---- Dataset records

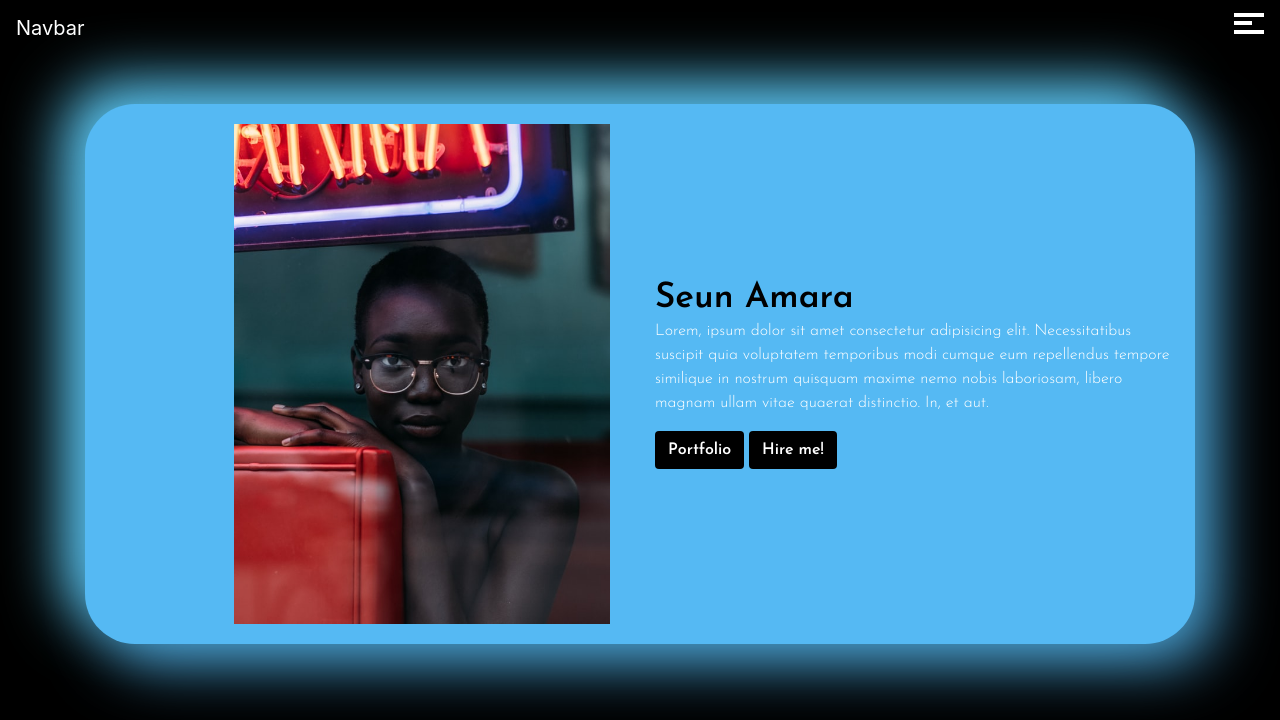
Repository: latenightsnacc/portfolio-site
Page: index.html
An editor plug-in stored every save of this project. The page is shown before and after the next save, followed by the edit.
The browser window is 1280 px wide. The pictures show the whole page.
The style sheet was rebuilt from its Sass, Less or Tailwind sources for each picture, by a compiler version that may differ from the author's.

Above is the page before, as saved 2020-08-03 14:47:20.

### index.html
<!DOCTYPE html>
<html lang="en">
<head>
    <meta charset="UTF-8">
    <meta name="viewport" content="width=device-width, initial-scale=1.0">
    <link rel="stylesheet" href="https://stackpath.bootstrapcdn.com/bootstrap/4.5.0/css/bootstrap.min.css" integrity="sha384-9aIt2nRpC12Uk9gS9baDl411NQApFmC26EwAOH8WgZl5MYYxFfc+NcPb1dKGj7Sk" crossorigin="anonymous">
    <link rel="stylesheet" href="styles/stylesheet.css">

    <title>Portfolio Site</title>
</head>
<body>
    <main>
        <!--Navigation-->
        <nav class="navbar navbar-light bg-dark mb-5">
            <div class="nav-top" id="top">
                <a class="navbar-brand" href="#">Navbar</a>
                <div class="menu-icon">
                    <span class="icon-long"></span>
                    <span class="icon-short"></span>
                    <span class="icon-long"></span>
                </div>
            </div>
        </nav>

        <div class="container">
            <div class="card">
                <div class="card-body">
                    <!--Horizontal Card-->
                    <div class="row">
                        <div class="col-s12 col-md-6 col-lg-6">
                            <div class="container img-box">
                                <img src="assets/HER.jpg" alt="Seun" />
                            </div>
                        </div>
                        <div class="col-s12 col-md-6 col-lg-6">
                            <div class="text-box">
                                <div class="name">Seun Amara</div>
                                <div class="span">
                                    <span></span>
                                </div>
                                <p>Lorem, ipsum dolor sit amet consectetur adipisicing elit.
                                    Necessitatibus suscipit quia voluptatem temporibus modi cumque eum repellendus
                                    tempore similique in nostrum quisquam maxime nemo nobis laboriosam, libero magnam
                                    ullam vitae quaerat distinctio. In, et aut.
                                </p>
                                <div class="btn-box">
                                    <button class="btn">Portfolio</button>
                                    <button class="btn">Hire me!</button>
                                </div>

                            </div>
                        </div>
                    </div>
                </div>
            </div>
        </div>

    </main>

    <script src="https://code.jquery.com/jquery-3.5.1.slim.min.js" integrity="sha384-DfXdz2htPH0lsSSs5nCTpuj/zy4C+OGpamoFVy38MVBnE+IbbVYUew+OrCXaRkfj" crossorigin="anonymous"></script>
    <script src="https://cdn.jsdelivr.net/npm/popper.js@1.16.0/dist/umd/popper.min.js" integrity="sha384-Q6E9RHvbIyZFJoft+2mJbHaEWldlvI9IOYy5n3zV9zzTtmI3UksdQRVvoxMfooAo" crossorigin="anonymous"></script>
    <script src="https://stackpath.bootstrapcdn.com/bootstrap/4.5.0/js/bootstrap.min.js" integrity="sha384-OgVRvuATP1z7JjHLkuOU7Xw704+h835Lr+6QL9UvYjZE3Ipu6Tp75j7Bh/kR0JKI" crossorigin="anonymous"></script>
</body>
</html>

### styles/stylesheet.scss
@import 'variables';

*{
    margin:0;
    padding: 0;
    text-decoration: none;
    list-style: none;

    a{
        text-decoration: none;

        &:hover {
            text-decoration: none;
        }
    }
}
body,html, .bg-dark {
    background-color: $dark!important;
}
.btn {
    background-color: #000;
    font-weight: $bold;
    color: $light;

    &:hover {
        color: #62d5ff;
    }
}
.img-box {
    width: 100%;
    height: 100%;
    display: flex;
    justify-content: flex-end;
    img {
        height: 500px;
    }
}
.text-box {
    height: 100%;
    width: 100%;
    display: flex;
    flex-direction: column;
    justify-content: center;

}
.card {
    border: 0px !important;
    color: $light;
    font-family: $font;
    // box-shadow: $bS;
    border-radius: 50px;
    background: #55b9f3;
    box-shadow:  20px 20px 60px #489dcf,
             -20px -20px 60px #62d5ff;

    .name {
        font-weight: $bold;
        color: $dark;
        line-height: 40px;
        font-size: 35px;
    }
    p {
        color: $light;
        font-weight: $fontLight;
    }
}
.nav-top {
    display: flex;
    width: 100%;
    justify-content: space-between;
}
.navbar-brand {
    color: $light !important;
}
.menu-icon {
    display: flex;
    flex-direction: column;
    height: 30px;
    justify-content: space-evenly;
    .icon-long, .icon-short {
        border: 2px solid $light;
    }
    .icon-long {
        width: 30px;
    }
    .icon-short {
        width: 18px;
    }
}

### styles/_variables.scss
@import url('https://fonts.googleapis.com/css2?family=Josefin+Sans:wght@300;600&display=swap');
$font:'Josefin Sans', sans-serif;
$bold: 600;
$fontLight: 300;
$dark: black;
$light: white;
$bg-dark: rgb(27, 24, 24);
$bS:  .5px .5px 10px 3px #0ff;

After the next save:
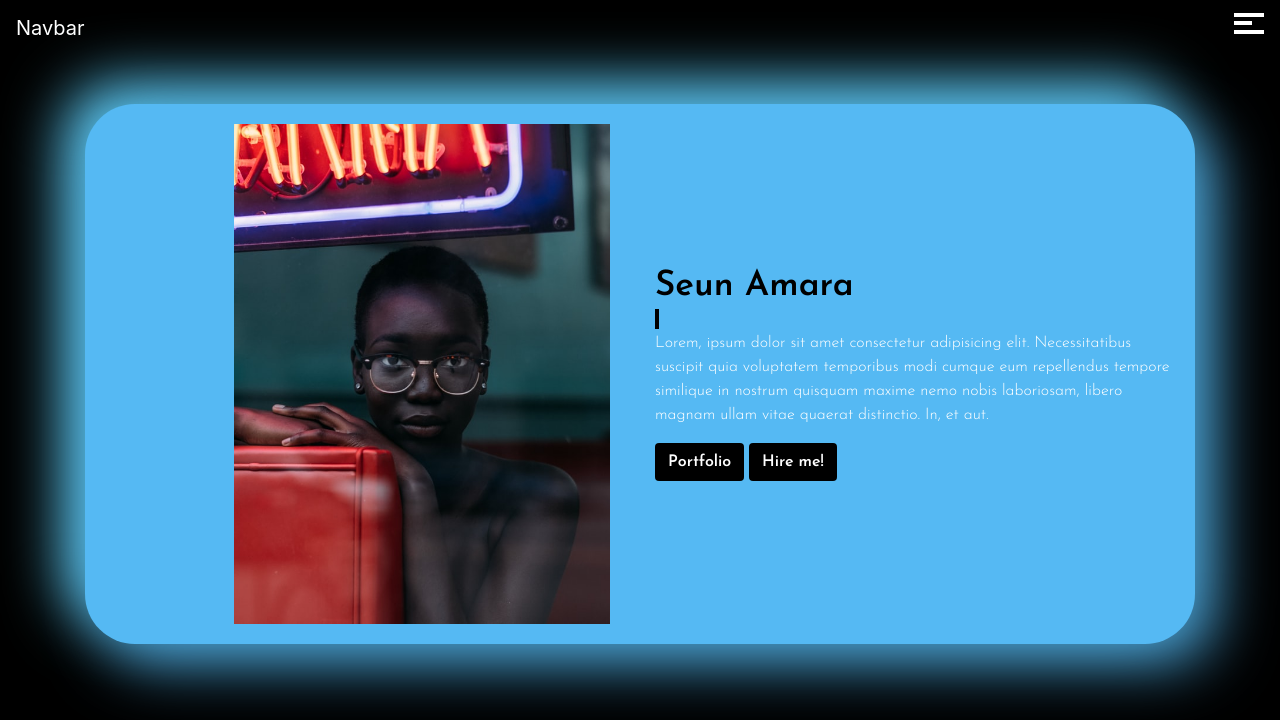
Saved 36 s later.
--- a/styles/stylesheet.scss
+++ b/styles/stylesheet.scss
@@ -16,6 +16,12 @@
 }
 body,html, .bg-dark {
     background-color: $dark!important;
+}
+.span {
+    span{
+        border: 2px solid $dark;
+        width: 70%;
+    }
 }
 .btn {
     background-color: #000;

--------

## Task goal
Where the string "icon" occurs in the data, return the whole line.

## Answer to this exercise
                <div class="menu-icon">
                    <span class="icon-long"></span>
                    <span class="icon-short"></span>
                    <span class="icon-long"></span>
.menu-icon {
    .icon-long, .icon-short {
    .icon-long {
    .icon-short {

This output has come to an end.